## Work instructions
Once every line containing "CartContext" has been counted, report the total for the data and nothing else.

(Items listed in a dataset)
==================================================

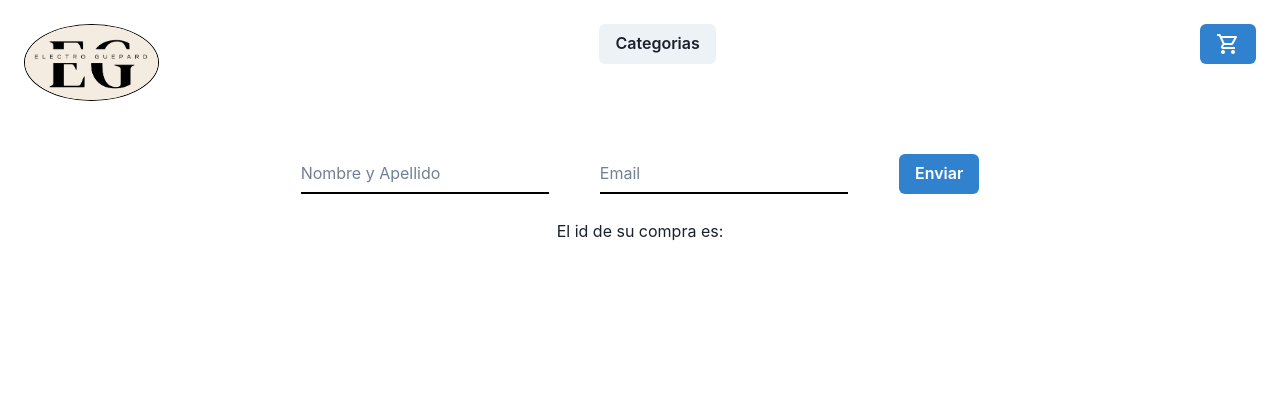
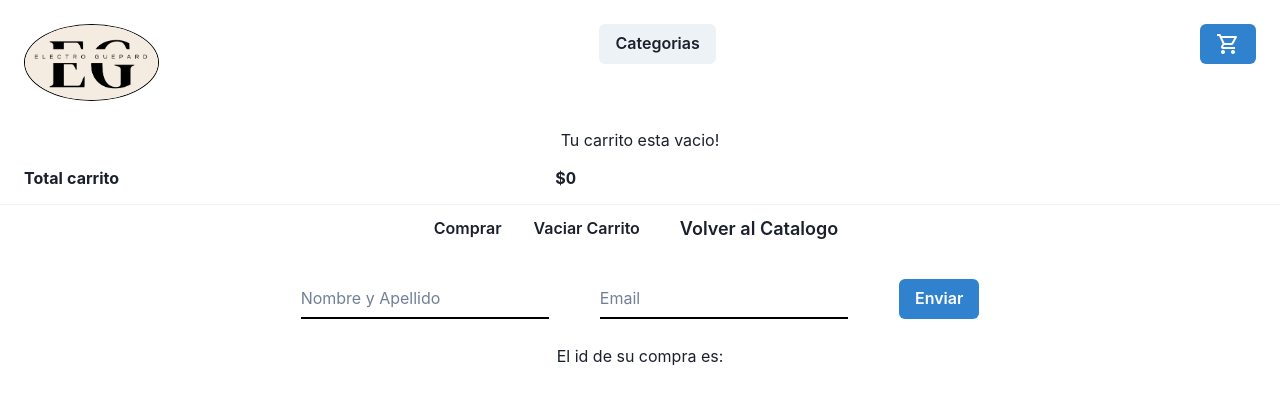
Before and after one commit to Nicoschaberger/Electro-Guepard, a React (Vite) app: page /Cart in a window 1280 px wide. Shown: the top 404 px of the page. Built offline with nearby package versions, Linux system fonts and the light colour scheme.

Commit message:
revision del proyecto

```diff
--- a/src/App.css
+++ b/src/App.css
@@ -82,3 +82,11 @@
 .compra{
   margin: 3%;
 }
+
+.vacioCarro{
+  text-align: center;
+}
+
+.op{
+  margin: auto;
+}
--- a/src/components/Cart.jsx
+++ b/src/components/Cart.jsx
@@ -1,11 +1,84 @@
+import { useContext } from 'react'
 import Form from './Form'
+import { CartContext } from '../context/ShoppingCartProvider'
+import { Table,
+  Thead,
+  Tbody,
+  Tfoot,
+  Tr,
+  Th,
+  Td,
+  TableCaption,
+  Button,
+  Center,
+  TableContainer, } from '@chakra-ui/react'
+
 
 const Cart = () => {
-  return (
+
+  const{ cart, removeFromCart, cartPriceTotal, clearCart, cartPrice } = useContext(CartContext)
+
+return (
   <>
-   <Form/>
+    {cart.length === 0 ? <p className='vacioCarro'>Tu carrito esta vacio!</p>
+    :<>
+      {cart.map((item)=>{
+        return(
+        <div key={item.id}>
+          <TableContainer>
+            <Table size='sm'>
+              <Thead>
+                <Tr>
+                  <Th>Producto</Th>
+                  <Th>Precio</Th>
+                  <Th isNumeric>Cantidad</Th>
+                  <Th></Th>
+                  <Th></Th>
+                  <Th></Th>
+                  <Th></Th>
+                </Tr>
+              </Thead>
+              <Tbody>
+                <Tr>
+                  <Td>{item.nombre}</Td>
+                  <Td>${item.precio}</Td>
+                  <Td isNumeric>{item.counter}</Td>
+                  <Td><strong>Total:</strong></Td>
+                  <Td><strong>${item.precio * item.counter}</strong></Td>
+                  <Td></Td>
+                  <Button variant="outline-danger" onClick={() => removeFromCart (item.id)} >X</Button>
+                </Tr>
+              </Tbody>
+            </Table>
+          </TableContainer>
+        </div>
+        )
+      })}
+    </>}
+    <TableContainer>
+      <Table>
+      <Tbody>
+                <Tr>
+                  <Td><strong>Total carrito </strong></Td>
+                  <Td isNumeric> <strong> ${cartPriceTotal()} </strong></Td>
+                  <Td></Td>
+                  <Td></Td>
+                  <Td></Td>
+                  <Td></Td>
+                  <Td></Td>
+                </Tr>
+              </Tbody>
+      </Table>
+    </TableContainer>
+        <Center>
+
+          <Button variant="outline-danger" onClick={() => clearCart()} >Comprar</Button>
+          <Button variant="outline-danger" onClick={() => clearCart()} >Vaciar Carrito</Button>
+          <Button variant="outline-primary" size="lg">Volver al Catalogo</Button>
+        </Center>
+      <Form/>
   </>
   )
 }
 
-export default Cart
+export default Cart
--- a/src/components/item.jsx
+++ b/src/components/item.jsx
@@ -19,10 +19,7 @@ const item = ({id, imagen, nombre}) => {
     <Divider />
         <CardFooter>
             <ButtonGroup className='botones' spacing='2'>
-                <Link to="/Cart">
-                <Button variant='solid' colorScheme='blue'> Comprar ahora! </Button>
-                </Link>
-                <Button variant='ghost' colorScheme='blue'>
+                <Button variant='solid' colorScheme='blue'>
                 <Link to={`/Item/${id}`}> Descripcion </Link>
                 </Button>
             </ButtonGroup>
--- a/src/components/itemCount.jsx
+++ b/src/components/itemCount.jsx
@@ -27,8 +27,7 @@ const ItemCount = ({addToCart}) => {
                 <Button onClick = {() => addToCart()} colorScheme='blue' className='im'>{counter}</Button>
                 <Button colorScheme='blue' className="im" onClick={decrement}> - </Button>
                 <Button colorScheme='blue' className="im" onClick={reset}>Borrar</Button>
-
-                <Button variant='solid' colorScheme='blue'  onClick={()=>addToCart(counter)}> Agregar </Button>
+                <Button variant='solid' className="im" colorScheme='blue' onClick={()=>addToCart(counter)}> Agregar </Button>
 
             </ButtonGroup>
 
--- a/src/components/itemDatail.jsx
+++ b/src/components/itemDatail.jsx
@@ -46,7 +46,7 @@ const ItemDatail = ( {nombre, descripcion, precio, stock, imagen, id} ) => {
             </Stack>
         </CardBody>
     <Divider />
-        <CardFooter>
+        <CardFooter className='op'>
            { purchase
            ? <Link to='/Cart'>
             <Button variant='solid' colorScheme='blue'>Ir al carrito</Button>
--- a/src/context/ShoppingCartProvider.jsx
+++ b/src/context/ShoppingCartProvider.jsx
@@ -6,8 +6,25 @@ export const ShoppingCartProvider = ( {children} ) => {
 
   const [cart, setCart] = useState([]);
 
+  const removeFromCart = (itemId) => {
+    const newCart = cart.filter((item) => item.id !== itemId);
+    setCart(newCart);
+  };
+
+  const cartPriceTotal= ()=>{
+    return cart.reduce((total, item) => total + (item.precio * item.counter), 0);
+  }
+
+  const cartPrice = ()=>{
+    return cart.reduce((item) => (item.precio * item.counter));
+  }
+
+  const clearCart= ()=>{
+    setCart([])
+  }
+
   return (
-    <CartContext.Provider value={{cart, setCart}}>
+    <CartContext.Provider value={{cart, setCart, removeFromCart, cartPriceTotal, clearCart, cartPrice}}>
       {children}
     </CartContext.Provider>
   );
```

==================================================

## Output
5